It thrills me down to the core,
My day is never a bore.
A Discman’s a weapon
That doesn’t need schleppin’,
And the police can settle the score
I never have a boring day.
An alcoholic diabetic whom I have not seen since July showed today sober and fifteen pounds lighter. And ten pounds below the lowest weight recorded for three years. Smiling, bright, with blood pressure well controlled. No alcohol for three months, eating mostly a vegan diet, and not exercising. Still the glycohemoglobin (a long-term diabetes test measuring the sugar control for the last hundred days, also called an A1C, upper limit of normal is 6) was 6.1, down from 7.4 at last check. This is the second longest term sobriety of the patient’s life, and I don’t think I had much to do with it.
A diabetic golfer, whom I’d not seen before, came in with a urinary problem. The CT scan a few weeks ago showed a very large prostate, about the size of a baseball. I prescribed an alpha blocker to relax the offending gland, arranged follow-up with the usual doctor in timely fashion, then I got to ask about golf. The patient has three hole-in-ones at the local course.

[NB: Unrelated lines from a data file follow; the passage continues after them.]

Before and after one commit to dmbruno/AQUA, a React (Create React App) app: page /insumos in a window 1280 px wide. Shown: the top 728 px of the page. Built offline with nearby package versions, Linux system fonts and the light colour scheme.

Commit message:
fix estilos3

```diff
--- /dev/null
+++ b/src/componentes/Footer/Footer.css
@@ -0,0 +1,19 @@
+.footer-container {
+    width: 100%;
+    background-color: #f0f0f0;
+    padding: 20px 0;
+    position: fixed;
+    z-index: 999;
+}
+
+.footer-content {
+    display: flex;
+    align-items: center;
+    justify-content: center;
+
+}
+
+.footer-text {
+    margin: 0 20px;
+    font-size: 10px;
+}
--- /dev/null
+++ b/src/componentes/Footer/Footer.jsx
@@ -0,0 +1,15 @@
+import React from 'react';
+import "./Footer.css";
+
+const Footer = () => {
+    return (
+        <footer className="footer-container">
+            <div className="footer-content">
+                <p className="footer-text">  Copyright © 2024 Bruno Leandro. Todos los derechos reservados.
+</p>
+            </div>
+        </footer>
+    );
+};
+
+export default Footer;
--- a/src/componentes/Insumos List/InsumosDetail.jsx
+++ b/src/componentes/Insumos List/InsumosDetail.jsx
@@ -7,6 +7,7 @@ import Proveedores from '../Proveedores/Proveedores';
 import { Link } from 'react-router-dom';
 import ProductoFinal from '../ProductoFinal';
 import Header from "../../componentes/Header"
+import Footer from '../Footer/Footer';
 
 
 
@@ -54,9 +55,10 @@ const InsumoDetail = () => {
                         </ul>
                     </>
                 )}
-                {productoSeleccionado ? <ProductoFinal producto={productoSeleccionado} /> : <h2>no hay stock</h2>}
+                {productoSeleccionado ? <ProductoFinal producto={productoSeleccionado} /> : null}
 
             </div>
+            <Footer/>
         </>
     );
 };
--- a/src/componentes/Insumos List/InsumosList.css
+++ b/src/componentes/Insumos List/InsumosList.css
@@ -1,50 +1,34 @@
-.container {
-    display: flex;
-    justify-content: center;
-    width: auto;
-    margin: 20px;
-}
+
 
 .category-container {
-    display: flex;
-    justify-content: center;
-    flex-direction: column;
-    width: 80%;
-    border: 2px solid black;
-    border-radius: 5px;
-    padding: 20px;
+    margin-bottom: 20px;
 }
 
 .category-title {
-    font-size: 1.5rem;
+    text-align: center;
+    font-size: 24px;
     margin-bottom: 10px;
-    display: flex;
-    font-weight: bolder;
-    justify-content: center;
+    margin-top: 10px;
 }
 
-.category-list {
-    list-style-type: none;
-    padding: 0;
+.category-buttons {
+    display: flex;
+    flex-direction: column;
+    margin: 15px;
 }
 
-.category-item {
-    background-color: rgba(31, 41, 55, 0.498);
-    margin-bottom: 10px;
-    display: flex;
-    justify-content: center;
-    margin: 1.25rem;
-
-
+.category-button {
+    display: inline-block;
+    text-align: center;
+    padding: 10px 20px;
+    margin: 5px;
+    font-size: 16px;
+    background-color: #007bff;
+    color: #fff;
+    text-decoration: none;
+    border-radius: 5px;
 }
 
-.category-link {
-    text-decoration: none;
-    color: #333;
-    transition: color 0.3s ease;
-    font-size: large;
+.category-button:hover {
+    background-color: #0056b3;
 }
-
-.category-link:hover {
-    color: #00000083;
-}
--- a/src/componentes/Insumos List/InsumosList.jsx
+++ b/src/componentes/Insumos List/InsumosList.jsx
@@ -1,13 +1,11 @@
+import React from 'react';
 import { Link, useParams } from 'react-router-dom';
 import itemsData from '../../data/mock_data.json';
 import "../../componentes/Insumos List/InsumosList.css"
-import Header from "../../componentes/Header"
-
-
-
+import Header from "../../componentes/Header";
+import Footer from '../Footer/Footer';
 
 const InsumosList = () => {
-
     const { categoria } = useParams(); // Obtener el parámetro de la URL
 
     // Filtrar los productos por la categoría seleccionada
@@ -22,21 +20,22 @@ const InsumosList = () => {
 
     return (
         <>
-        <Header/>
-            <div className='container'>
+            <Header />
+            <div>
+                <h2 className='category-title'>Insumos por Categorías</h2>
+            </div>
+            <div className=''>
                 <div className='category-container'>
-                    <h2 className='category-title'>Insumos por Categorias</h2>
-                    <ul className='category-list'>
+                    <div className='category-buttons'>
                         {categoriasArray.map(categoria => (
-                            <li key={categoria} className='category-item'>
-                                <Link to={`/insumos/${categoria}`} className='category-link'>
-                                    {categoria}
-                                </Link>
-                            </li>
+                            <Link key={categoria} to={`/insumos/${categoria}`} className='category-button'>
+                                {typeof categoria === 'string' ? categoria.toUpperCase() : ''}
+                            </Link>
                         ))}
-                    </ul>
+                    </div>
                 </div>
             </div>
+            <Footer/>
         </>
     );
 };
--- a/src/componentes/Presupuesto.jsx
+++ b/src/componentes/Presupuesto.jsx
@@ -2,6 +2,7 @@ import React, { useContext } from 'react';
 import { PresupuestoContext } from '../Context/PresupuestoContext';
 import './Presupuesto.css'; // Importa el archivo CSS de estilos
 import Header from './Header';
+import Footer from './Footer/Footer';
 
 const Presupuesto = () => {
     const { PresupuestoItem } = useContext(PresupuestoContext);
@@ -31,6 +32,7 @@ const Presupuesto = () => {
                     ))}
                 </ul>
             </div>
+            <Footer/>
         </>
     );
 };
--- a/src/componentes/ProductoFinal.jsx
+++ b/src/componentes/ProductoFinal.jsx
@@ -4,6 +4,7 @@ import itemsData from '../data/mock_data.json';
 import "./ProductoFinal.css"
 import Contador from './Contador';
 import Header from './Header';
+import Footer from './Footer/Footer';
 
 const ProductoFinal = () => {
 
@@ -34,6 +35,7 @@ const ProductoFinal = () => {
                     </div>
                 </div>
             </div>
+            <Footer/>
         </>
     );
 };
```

One of my illiterate, Spanish-speaking, ketoacidosis prone diabetic patients came in. Though he has type II diabetes, I picked the patient up on an admission for ketoacidosis (a complication generally only seen with type I diabetes). For a long time accompanied by a very educated and erudite friend, the patient comes alone since the friend died. We both miss the sophisticated literary discussions. His biggest medical problem will soon be the lack of Spanish-speaking doctors in town.
My decision to slow down and rearrange priorities evidently has influenced a diabetic whom I’ve known for more than 20 years. The career started in a local facility at the bottom of the ladder, and advanced with training and experience to the top of the ladder and the growth of family. Then there was a transition to management in a large firm doing institutional service, involving insane amounts of driving. The patient came today to get blood checked and announced educational plans, which would lead to finishing a degree, getting more pay, staying closer to home, and working fewer hours. For more money.

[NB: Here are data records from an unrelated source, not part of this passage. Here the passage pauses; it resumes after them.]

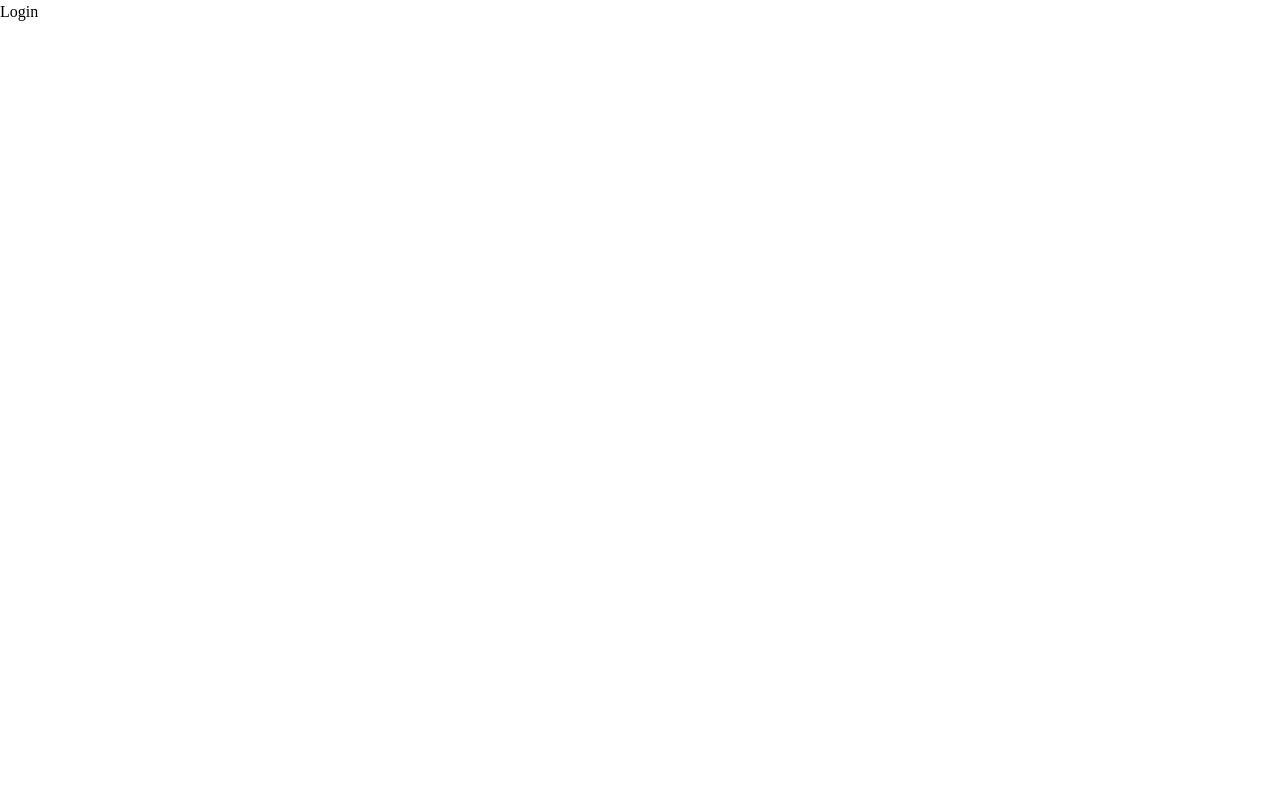
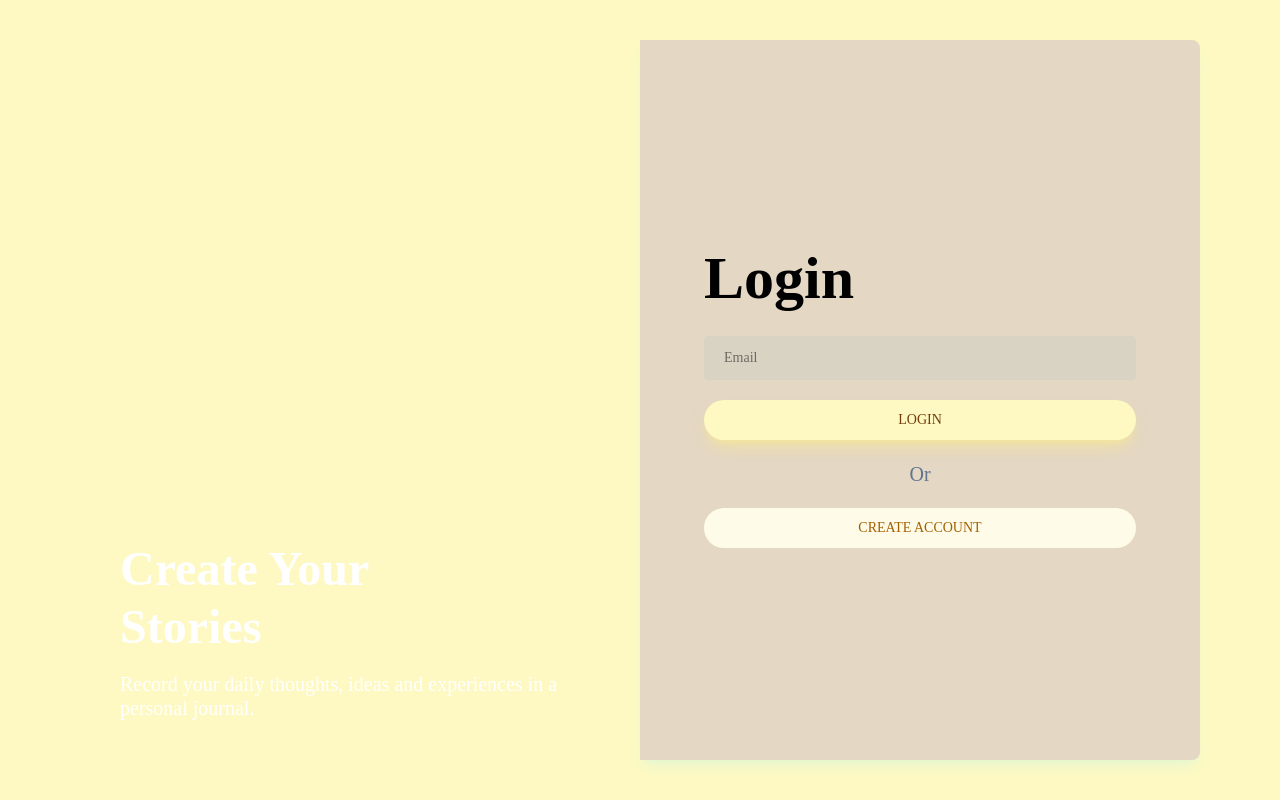
Before and after one commit to dubeyaayushi/Mood-Detection, a React (Vite) app in the folder frontend/: page /login in a window 1280 px wide. Built offline with nearby package versions, Linux system fonts and the light colour scheme.

Commit message:
frontend of login page created successfully

```diff
--- a/frontend/src/index.css
+++ b/frontend/src/index.css
@@ -1,6 +1,32 @@
 @import url('https://fonts.googleapis.com/css2?family=Luckiest+Guy&family=Open+Sans:ital,wght@0,300..800;1,300..800&display=swap');
 
 @import "tailwindcss";
+
+@theme{
+  --color-primary: #05b6d3;
+  --color-secondary: #EF863E;
+}
+
+@layer components{
+  .input-box{
+  @apply w-full text-sm bg-cyan-600/5 rounded-sm px-5 py-3 mb-4 outline-none
+  }
+
+   .btn-primary {
+        @apply w-full text-sm font-medium text-white bg-cyan-500 shadow-lg shadow-cyan-200/50 p-[10px] rounded-full my-1 hover:bg-cyan-100 hover:text-blue-500
+    }
+    .btn-primary {
+      @apply w-full text-sm font-medium text-yellow-900 bg-yellow-100 shadow-lg shadow-yellow-200/50 p-[10px] rounded-full my-1 hover:bg-yellow-200 hover:text-yellow-700;
+    }
+
+    .btn-light {
+      @apply bg-yellow-50 text-yellow-700 shadow-yellow-100/0 border-yellow-100 hover:bg-yellow-200 hover:text-yellow-900;
+    }
+
+
+}
+
+
 
 *{
   font-family: Outfit;
--- a/frontend/src/pages/Auth/Login.jsx
+++ b/frontend/src/pages/Auth/Login.jsx
@@ -2,7 +2,33 @@ import React from 'react'
 
 const Login = () => {
   return (
-    <div>Login</div>
+    <div className='h-screen bg-yellow-100 overflow-hidden relative'>
+      <div className='container h-screen flex items-center justify-center px-20 mx-auto'>
+        <div className='w-2/4 h-[90vh] flex items-end bg-[url("https://images.pexels.com/photos/6980355/pexels-photo-6980355.jpeg")] bg-cover bg-center rounded-lg p-10 z-50'>
+          <div>
+            <h4 className='text-5xl text-white font-semibold leading-[58px]'>
+              Create Your <br/> Stories
+            </h4>
+            <p className='text-[20px] text-white leading-6 pr-7 mt-4'>
+              Record your daily thoughts, ideas and experiences in a personal journal.
+            </p>
+          </div>
+        </div>
+
+        <div className='w-2/4 h-[90vh] bg-[#e4d7c4] rounded-r-lg relative p-16 shadow-lg shadow-cyan-200/20 flex items-center'>
+          <form className='w-full'>
+            <h4 className='text-6xl font-semibold mb-7'>Login</h4>
+            <input type='email' placeholder="Email" className='input-box'/>
+            <button type='submit' className='btn-primary'>
+              LOGIN
+            </button>
+
+            <p className='text-xl text-slate-500 text-center my-4'>Or</p>
+            <button type='submit' className=' btn-primary btn-light'>CREATE ACCOUNT</button>
+          </form>
+        </div>
+      </div>
+    </div>
   )
 }
 
```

A victim of domestic violence arrived with bruises and contusions and a migraine. Assaulted by a CD player-wielding family member yesterday in a non alcohol-related dispute, the patient faces a lot of stress. Also a lot of guilt for calling the police, of whom four were needed. The bruises done to the head weren’t nearly as impressive as the bruises from kicks. Which leads me to believe, all in all, that CD players are lousy weapons.
Another stressed patient came in facing the loss of a job, complaining bitterly of being picked on by management. After a while I got the patient to say what was expected of me, the doctor, and it turned out to be a good night’s sleep. Easily done, I said, do you have trouble getting to sleep or staying asleep?

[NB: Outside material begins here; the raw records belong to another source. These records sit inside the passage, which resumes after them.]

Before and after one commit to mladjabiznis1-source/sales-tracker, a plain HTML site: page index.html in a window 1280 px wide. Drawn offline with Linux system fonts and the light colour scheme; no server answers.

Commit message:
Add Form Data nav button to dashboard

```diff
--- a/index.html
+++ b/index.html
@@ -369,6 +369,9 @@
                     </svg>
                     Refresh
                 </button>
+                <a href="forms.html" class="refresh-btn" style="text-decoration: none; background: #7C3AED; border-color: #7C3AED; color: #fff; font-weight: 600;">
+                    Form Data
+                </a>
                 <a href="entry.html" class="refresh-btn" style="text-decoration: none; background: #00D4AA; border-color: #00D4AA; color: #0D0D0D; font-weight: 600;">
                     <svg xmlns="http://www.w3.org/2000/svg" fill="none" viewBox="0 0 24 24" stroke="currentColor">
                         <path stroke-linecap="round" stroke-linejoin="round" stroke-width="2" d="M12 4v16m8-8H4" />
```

The insomnia patient was unique in not being unique. I do a lot of career counseling though I’ve never been trained in the field. I easily ask about nicotine, alcohol, caffeine, bedroom set up and coping mechanisms but I don’t have a Human Resources degree so I give disclaimers and advice. The advice comes from my personal experience and I hope my sound reasoning. The bottom line: taper down the caffeine, take this Rozerem and this buspirone (the gentlest tranquilizer on the market), stop the lorazepam, and after a good night’s sleep talk to HR at your firm.
The stuff I’ve never seen before is never boring, and the run of the mill stuff is pretty interesting, too.